Others believe there is no way to change the VA without boosting its budget. Despite the surplus of congressional outrage directed toward the VA in recent weeks, there’s been a congressional deficit when it comes to giving the VA the money it and its advocates say it needs — even as its budget has grown from $50 billion in 2001 to $150 billion today.
- Joseph Violante of the Disabled American Veterans told the panel last week that the VA’s own capital investment plan requires between $5.6 billion and $6.9 billion annually over the next 10 years to keep pace with demand, but the Administration has sought no more than $1.5 billion yearly.
- Congress is also short-changing the VA. Blake, of the Paralyzed Veterans of America, noted that veterans groups for years have told Congress more money is needed to fix the agency. “In recent years, our recommendations have been largely ignored by Congress,” he told the Senate committee. “The House just recently approved an appropriations bill for VA that we believe is nearly $2 billion short for VA health care in 2015.”

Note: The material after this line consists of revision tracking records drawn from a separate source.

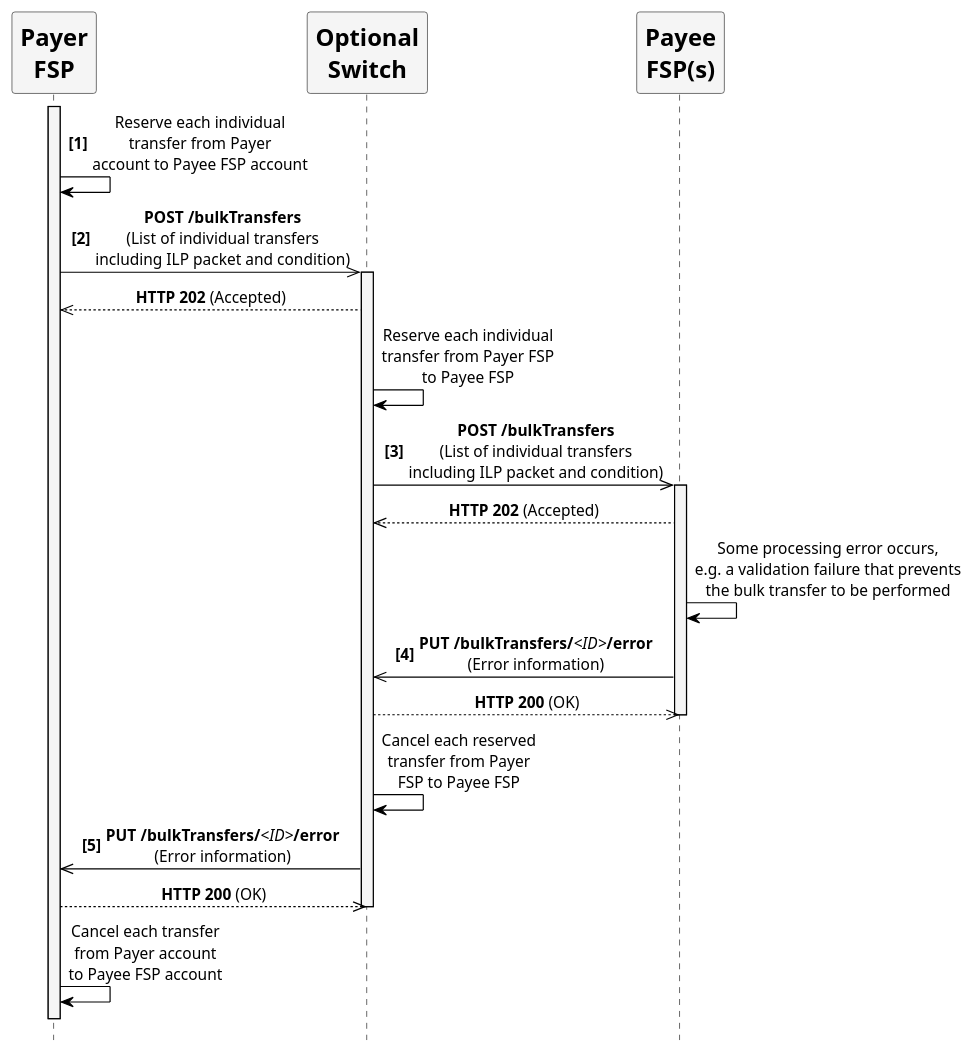
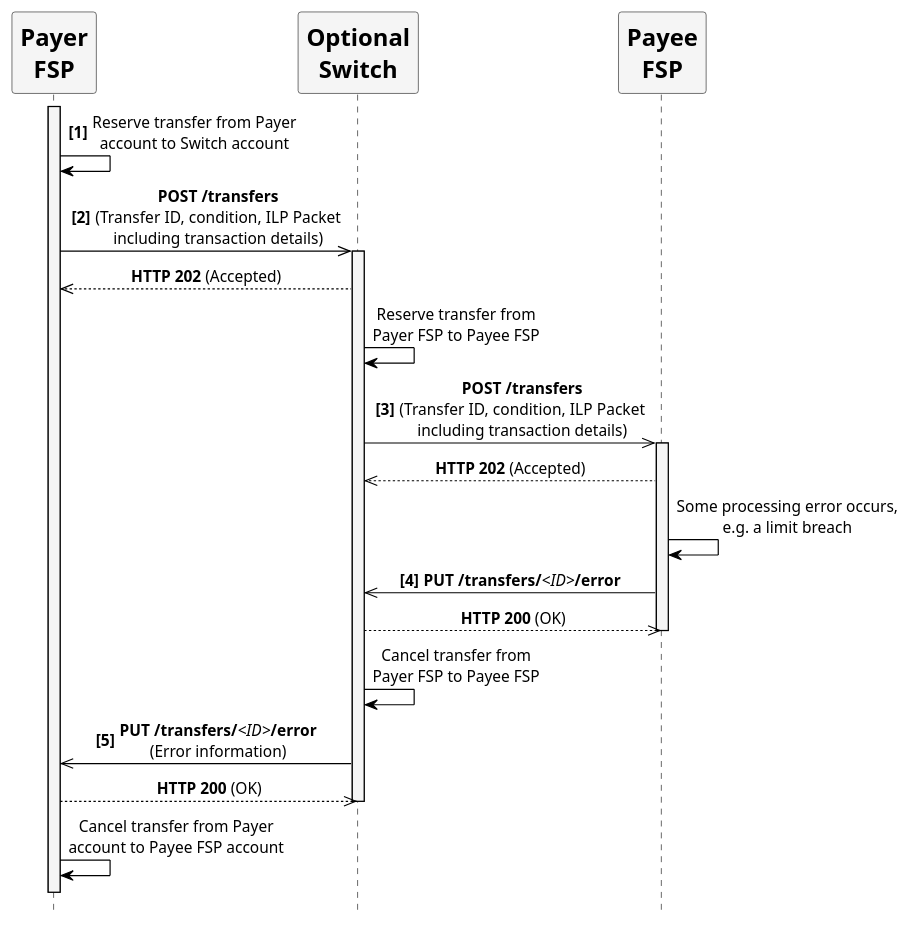
Before and after one commit to mojaloop/documentation: the diagram in docs/api/assets/diagrams/sequence/figure70.plantuml, drawn with PlantUML. The commit also changed 16 other files, not shown here.

Commit message:
New sequence diagrams

```diff
--- a/docs/api/assets/diagrams/sequence/figure70.plantuml
+++ b/docs/api/assets/diagrams/sequence/figure70.plantuml
@@ -24,58 +24,58 @@
 @startuml
 
 ' declaring skinparam
 skinparam sequenceMessageAlign center
 skinparam shadowing false
 skinparam defaultFontName Verdana
 skinparam monochrome true
 skinparam SequenceLifeLineBackgroundColor WhiteSmoke
 skinparam SequenceLifeLineBorderColor Black
 skinparam ParticipantFontStyle Bold
 skinparam ParticipantFontSize 20
 skinparam ParticipantBackgroundColor WhiteSmoke
 skinparam ArrowColor Black
 
 hide footbox
 
 ' declare title
-' title Handling of error callback from API Service /bulkTransfers
+' title Handling of error callback from POST /transfers
 
 ' Actor Keys:
 ' participant - FSP(Payer/Payee) and Switch
 
 
 ' declare actors
 participant "Payer\nFSP" as PayerFSP
 participant "Optional\nSwitch" as Switch
-participant "Payee\nFSP(s)" as PayeeFSP
+participant "Payee\nFSP" as PayeeFSP
 
 ' start flow
 autonumber 1 1 "<b>[0]"
 activate PayerFSP
-PayerFSP -> PayerFSP: Reserve each individual\ntransfer from Payer\naccount to Payee FSP account
-PayerFSP ->> Switch: **POST /bulkTransfers**\n(List of individual transfers\nincluding ILP packet and condition)
+PayerFSP -> PayerFSP: Reserve transfer from Payer\naccount to Switch account
+PayerFSP ->> Switch: **POST /transfers**\n(Transfer ID, condition, ILP Packet\nincluding transaction details)
 activate Switch
 autonumber stop
 PayerFSP <<-- Switch: **HTTP 202** (Accepted)
-Switch -> Switch: Reserve each individual\ntransfer from Payer FSP\nto Payee FSP
+Switch -> Switch: Reserve transfer from\nPayer FSP to Payee FSP
 autonumber resume
-Switch ->> PayeeFSP: **POST /bulkTransfers**\n(List of individual transfers\nincluding ILP packet and condition)
+Switch ->> PayeeFSP: **POST /transfers**\n(Transfer ID, condition, ILP Packet\nincluding transaction details)
 activate PayeeFSP
 autonumber stop
 Switch <<-- PayeeFSP: **HTTP 202** (Accepted)
-PayeeFSP -> PayeeFSP: Some processing error occurs,\ne.g. a validation failure that prevents\nthe bulk transfer to be performed
+PayeeFSP -> PayeeFSP: Some processing error occurs,\ne.g. a limit breach
 autonumber resume
-Switch <<- PayeeFSP: **PUT /bulkTransfers/**<i><ID></i>**/error**\n(Error information)
+Switch <<- PayeeFSP: **PUT /transfers/**<i><ID></i>**/error**
 autonumber stop
 Switch -->> PayeeFSP: **HTTP 200** (OK)
 deactivate PayeeFSP
-Switch -> Switch: Cancel each reserved\ntransfer from Payer\nFSP to Payee FSP
+Switch -> Switch: Cancel transfer from\nPayer FSP to Payee FSP
 autonumber resume
-PayerFSP <<- Switch: **PUT /bulkTransfers/**<i><ID></i>**/error**\n(Error information)
+PayerFSP <<- Switch: **PUT /transfers/**<i><ID></i>**/error**\n(Error information)
 autonumber stop
 PayerFSP -->> Switch: **HTTP 200** (OK)
 deactivate Switch
-PayerFSP -> PayerFSP: Cancel each transfer\nfrom Payer account\nto Payee FSP account
+PayerFSP -> PayerFSP: Cancel transfer from Payer\naccount to Payee FSP account
 PayerFSP -[hidden]> Switch
 deactivate PayerFSP
 @enduml
```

Typical Washington, if you believe those two. Apparently there’s enough blame, but not enough money, to go around.